“Lousy with Sylvianbriar”
Avant-garde lyrics that sound like poetic reflections and instrumentalism that can be at once uplifting and cynical; this is the reverberating aesthetic of “Lousy with Sylvianbriar,” the latest album from ‘of Montreal’.
“You like to think that you can live beyond good and evil, amputated from humanity on some life long intellectual retreat,” sings Kevin Barnes on “Obsidian Currents,” the beautiful and philosophically rich second track on the LP. “Everything is conceptual and all is rhetorical, you can feel so powerful, when you’re forced to face the physical world, you scurry like an insect.”
And when tracks retreat into this intellectual pondering, there are always tracks like “Belle Glad Missionaries” and “Triumph of Disintegration” to bring back the rock and roll.

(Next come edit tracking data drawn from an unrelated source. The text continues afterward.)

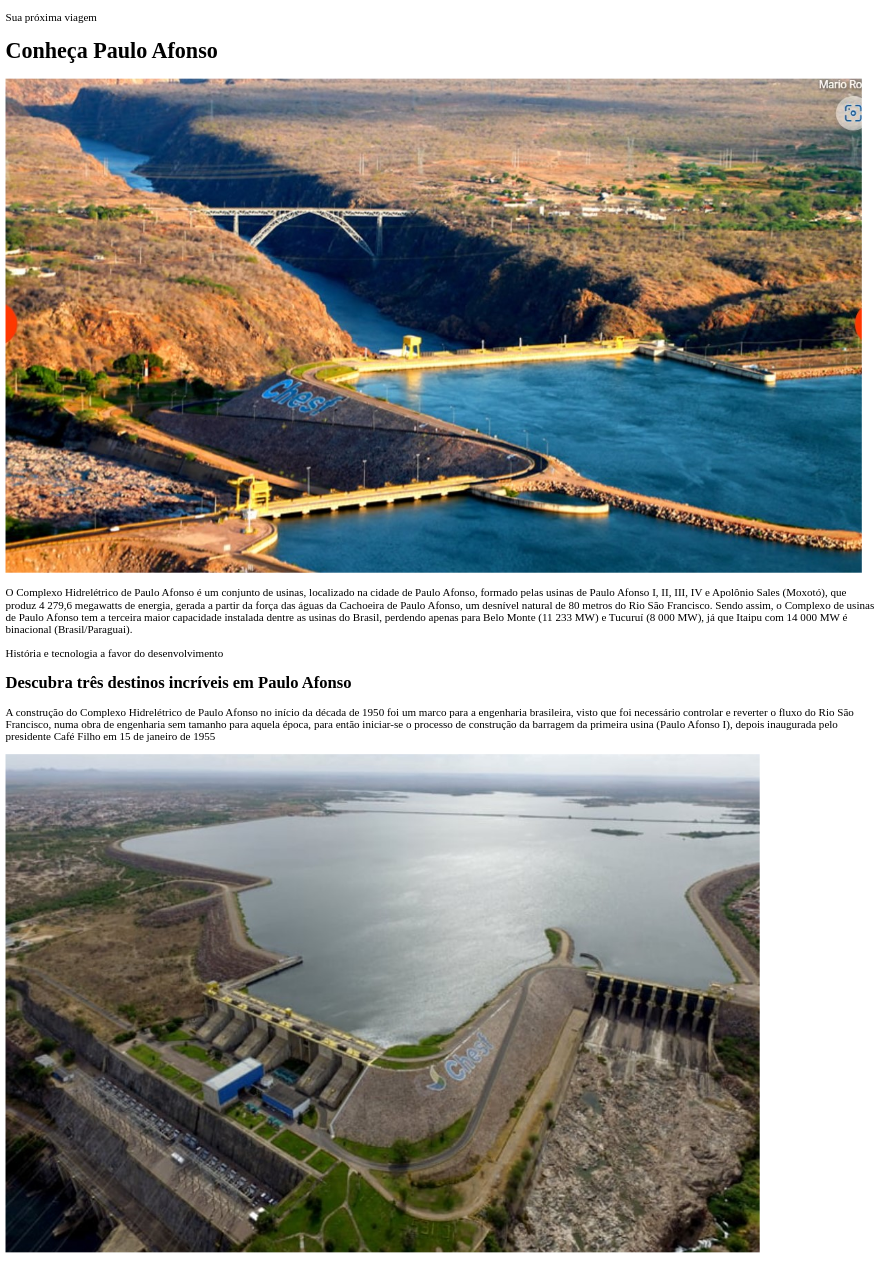
Repository: JeffRodFer/testeGitXGithub
Page: index.html
These files come from the project's save history. The page is drawn as it stood at one moment and after the next save; the edit follows.
The browser window is 1280 px wide. The pictures show the whole page, at 69% of full size.

Above is the page before, as saved 2025-03-15 18:20:21.

After the next save:
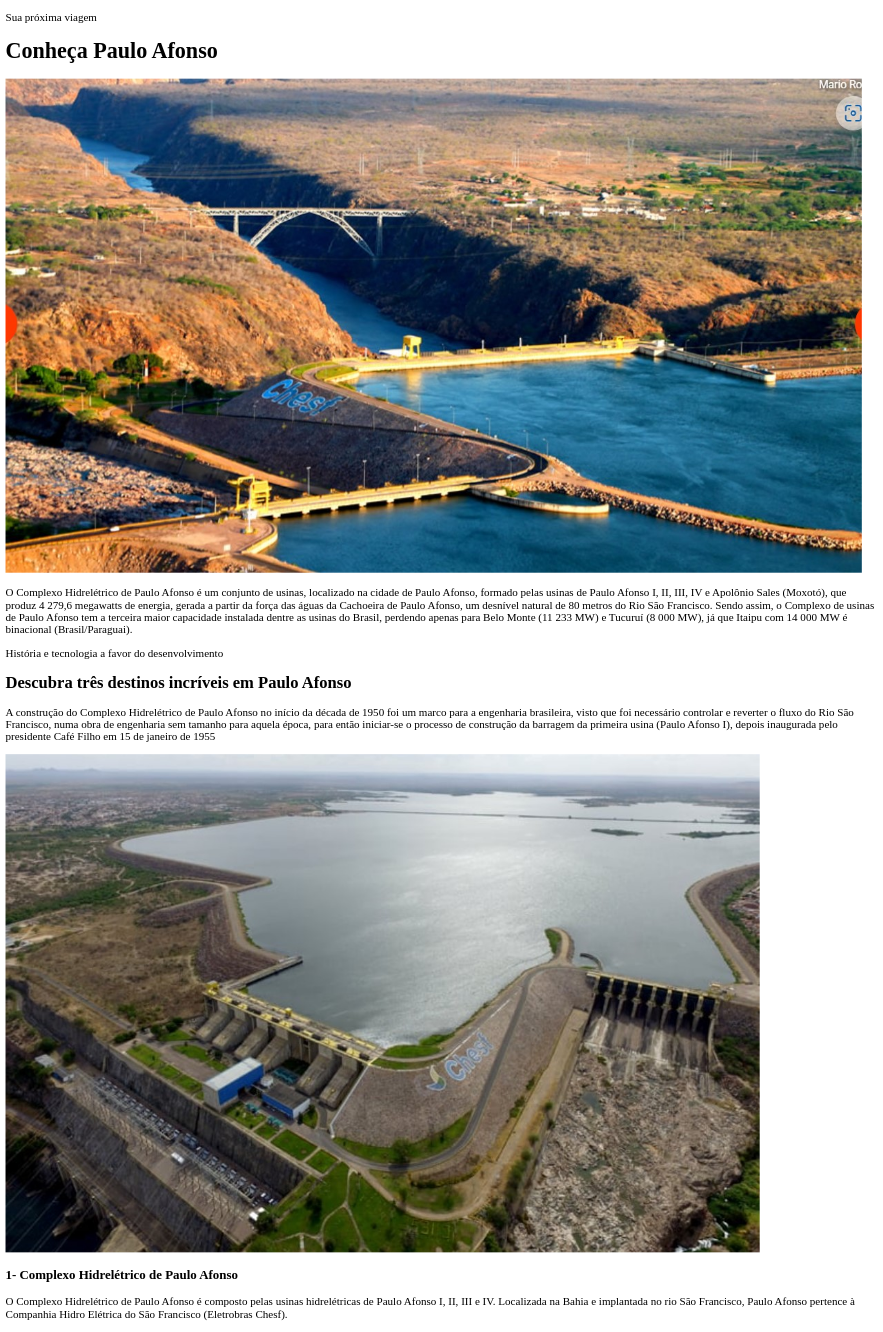
Saved 14 min 11 s later.
--- a/index.html
+++ b/index.html
@@ -20,7 +20,12 @@
                 A construção do Complexo Hidrelétrico de Paulo Afonso no início da década de 1950 foi um marco para a engenharia brasileira, visto que foi necessário controlar e reverter o fluxo do Rio São Francisco, numa obra de engenharia sem tamanho para aquela época, para então iniciar-se o processo de construção da barragem da primeira usina (Paulo Afonso I), depois inaugurada pelo presidente Café Filho em 15 de janeiro de 1955
             </p>
             <img src="assets/hidroele.jpg" alt="hidroelêtrica">
+                <h3>1- Complexo Hidrelétrico de Paulo Afonso</h3>
+                <p>
+                    O Complexo Hidrelétrico de Paulo Afonso é composto pelas usinas hidrelétricas de Paulo Afonso I, II, III e IV. Localizada na Bahia e implantada no rio São Francisco, Paulo Afonso pertence à Companhia Hidro Elétrica do São Francisco (Eletrobras Chesf).
+                </p>
         </section>
+
     </div>
 </body>
 </html>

But that’s not to say these tracks lose Barnes’ lyrical touch—that remains throughout the album in typical of Montreal fashion.
But the variation in tracks is important to the presentation of the LP as a whole. Rather than just 11 tracks compiled together, the tracks have meaning and narrative—a rare occurrence. And what ultimately propels the album is the lyricism. Of course, lyrics are an integral part of any album, but of Montreal uses lyrics in such a specific and calculated way that it’s impossible to deny their power on this album, or any of Montreal album for that matter.

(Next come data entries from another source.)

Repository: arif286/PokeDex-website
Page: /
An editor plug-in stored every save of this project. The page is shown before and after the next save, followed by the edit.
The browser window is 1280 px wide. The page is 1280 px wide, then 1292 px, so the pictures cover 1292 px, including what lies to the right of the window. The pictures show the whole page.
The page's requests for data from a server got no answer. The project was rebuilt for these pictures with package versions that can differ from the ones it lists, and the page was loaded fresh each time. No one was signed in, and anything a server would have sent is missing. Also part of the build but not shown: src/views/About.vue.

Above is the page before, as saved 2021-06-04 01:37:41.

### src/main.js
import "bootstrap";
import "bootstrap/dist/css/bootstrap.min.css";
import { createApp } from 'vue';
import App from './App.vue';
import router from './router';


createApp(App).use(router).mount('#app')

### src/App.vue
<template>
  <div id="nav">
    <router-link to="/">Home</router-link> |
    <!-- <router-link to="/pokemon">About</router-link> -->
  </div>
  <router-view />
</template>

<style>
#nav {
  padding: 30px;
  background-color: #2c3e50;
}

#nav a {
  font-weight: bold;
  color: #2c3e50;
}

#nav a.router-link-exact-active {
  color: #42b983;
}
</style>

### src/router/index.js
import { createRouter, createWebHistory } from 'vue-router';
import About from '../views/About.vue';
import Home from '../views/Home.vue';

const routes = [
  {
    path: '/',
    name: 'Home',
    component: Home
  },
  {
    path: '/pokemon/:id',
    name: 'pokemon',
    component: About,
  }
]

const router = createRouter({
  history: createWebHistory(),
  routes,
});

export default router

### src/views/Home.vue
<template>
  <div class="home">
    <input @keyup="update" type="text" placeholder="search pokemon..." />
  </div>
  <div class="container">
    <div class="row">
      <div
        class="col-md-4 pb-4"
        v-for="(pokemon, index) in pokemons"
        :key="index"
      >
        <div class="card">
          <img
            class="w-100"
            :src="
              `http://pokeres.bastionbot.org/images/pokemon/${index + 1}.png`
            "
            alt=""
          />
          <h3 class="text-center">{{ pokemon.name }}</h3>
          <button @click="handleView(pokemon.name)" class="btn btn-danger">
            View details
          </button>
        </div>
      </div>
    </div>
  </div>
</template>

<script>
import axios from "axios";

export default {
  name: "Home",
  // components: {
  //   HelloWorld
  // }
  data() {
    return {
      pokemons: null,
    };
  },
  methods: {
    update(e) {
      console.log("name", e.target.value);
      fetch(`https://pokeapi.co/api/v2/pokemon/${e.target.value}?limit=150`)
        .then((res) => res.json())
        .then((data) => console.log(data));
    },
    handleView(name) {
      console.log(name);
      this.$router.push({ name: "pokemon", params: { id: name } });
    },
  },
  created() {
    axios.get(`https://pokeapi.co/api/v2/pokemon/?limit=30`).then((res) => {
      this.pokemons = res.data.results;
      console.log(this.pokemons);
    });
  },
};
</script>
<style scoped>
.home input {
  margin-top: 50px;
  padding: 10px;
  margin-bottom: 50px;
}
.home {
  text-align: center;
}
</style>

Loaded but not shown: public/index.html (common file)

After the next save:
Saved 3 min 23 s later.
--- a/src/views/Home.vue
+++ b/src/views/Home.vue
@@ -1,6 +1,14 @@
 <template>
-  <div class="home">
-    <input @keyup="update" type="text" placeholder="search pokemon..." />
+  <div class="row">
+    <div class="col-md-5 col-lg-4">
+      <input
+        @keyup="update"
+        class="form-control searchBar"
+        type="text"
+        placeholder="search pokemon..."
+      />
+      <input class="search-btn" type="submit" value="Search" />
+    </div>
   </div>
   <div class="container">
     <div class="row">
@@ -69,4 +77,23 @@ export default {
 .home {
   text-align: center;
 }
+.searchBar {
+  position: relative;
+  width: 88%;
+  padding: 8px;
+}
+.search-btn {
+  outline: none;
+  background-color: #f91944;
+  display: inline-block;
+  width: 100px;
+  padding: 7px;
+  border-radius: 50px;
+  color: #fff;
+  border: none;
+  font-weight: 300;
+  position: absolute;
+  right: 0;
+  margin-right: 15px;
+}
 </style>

The lyricism can, however, become overwhelming if you’re not ready for an onslaught of heavy intellectual verses matched with plenty of “oohs” and “aahs.” But if you give the verses a chance, any hesitations are instantly smoothed over with the group’s uncanny ability to put together beautiful and triumphant choruses. Take “Colossus” as an example, the lyrics are heavy to the point of depression but by the end of the song, the mood is lifted to hopeful content.

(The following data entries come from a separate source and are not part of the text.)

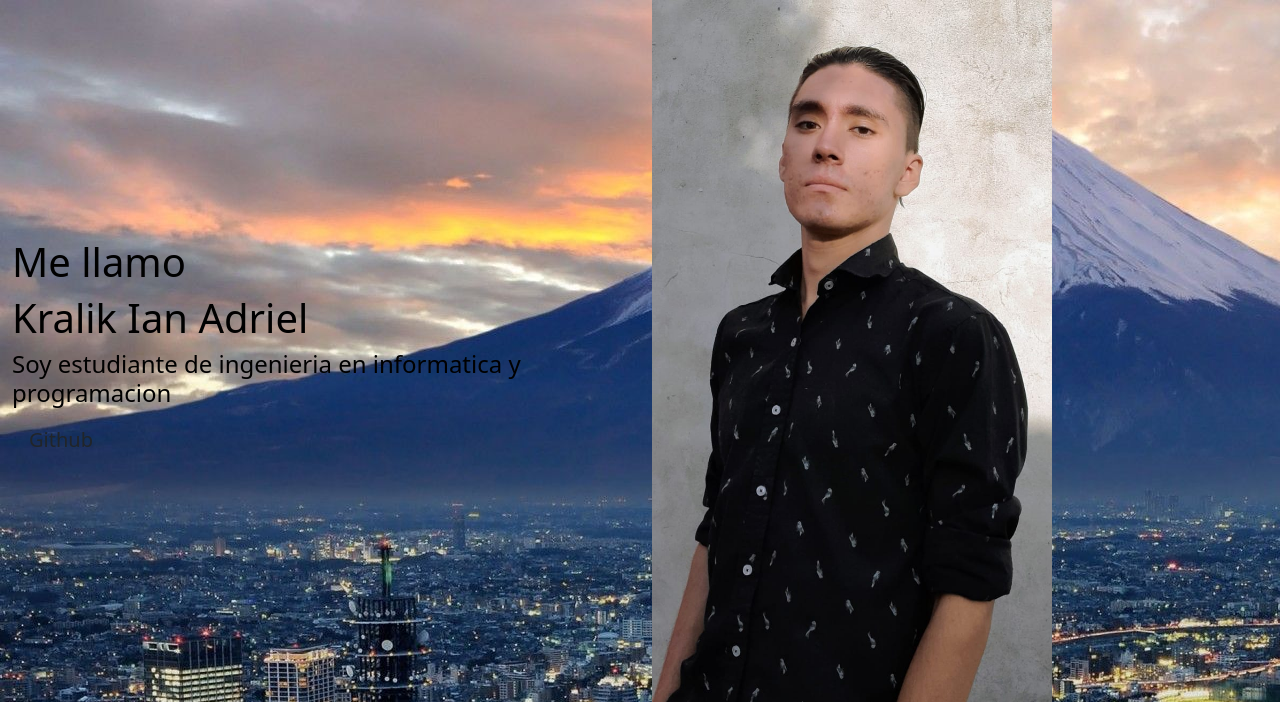
Repository: IanKralik/repositorio-de-prueba
Page: Prueba/index.html
The author's editor kept a copy of each file at every save. The page is drawn from the files as they stood at one save, then again after the next save.
The browser window is 1280 px wide. The pictures show the whole page.

Above is the page before, as saved 2022-12-06 17:19:08.

After the next save:
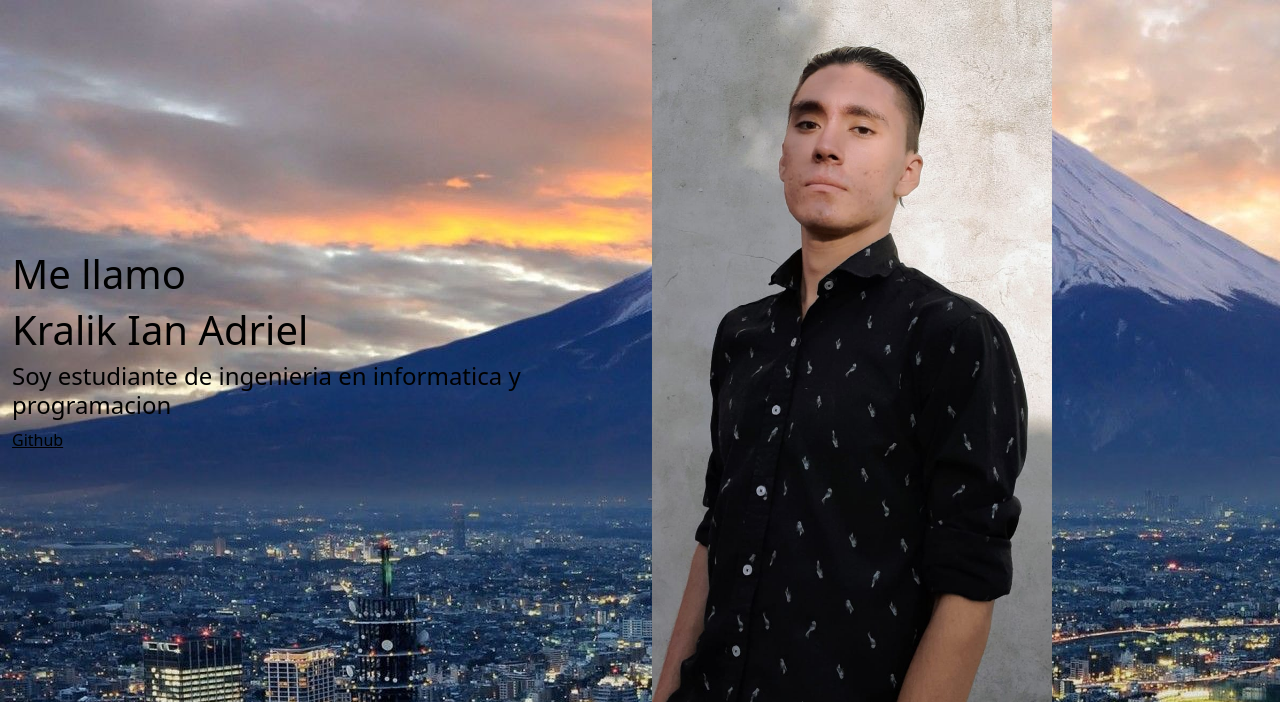
Saved 82 s later.
--- a/Prueba/index.html
+++ b/Prueba/index.html
@@ -24,7 +24,7 @@
                             <div class="row-10 espacio-superior d-flex justify-content-center">
                             </div>
                     </div>
-                    <a   type="button"  class="btn color-primario btn-lg" href="https://github.com/IanKralik">Github</a>
+                    <a   type="button"  class="color" href="https://github.com/IanKralik">Github</a>
                     </div>
                 <div class="col align-items-end">
                     <img src="fotoian.jpg" class="img-fluid" alt="Mi foto de perfil" width="400" height="500">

It’s this transitional ability that drives the pace of the album. And this is what makes “Lousy with Sylvianbriar” such a huge success. If you’re unfamiliar with of Montreal, you’ll feel right at home and if you’ve been following them for a while, you’ll see definite aesthetic similarities with a new narrative; it’s an overwhelmingly superb album to say the least.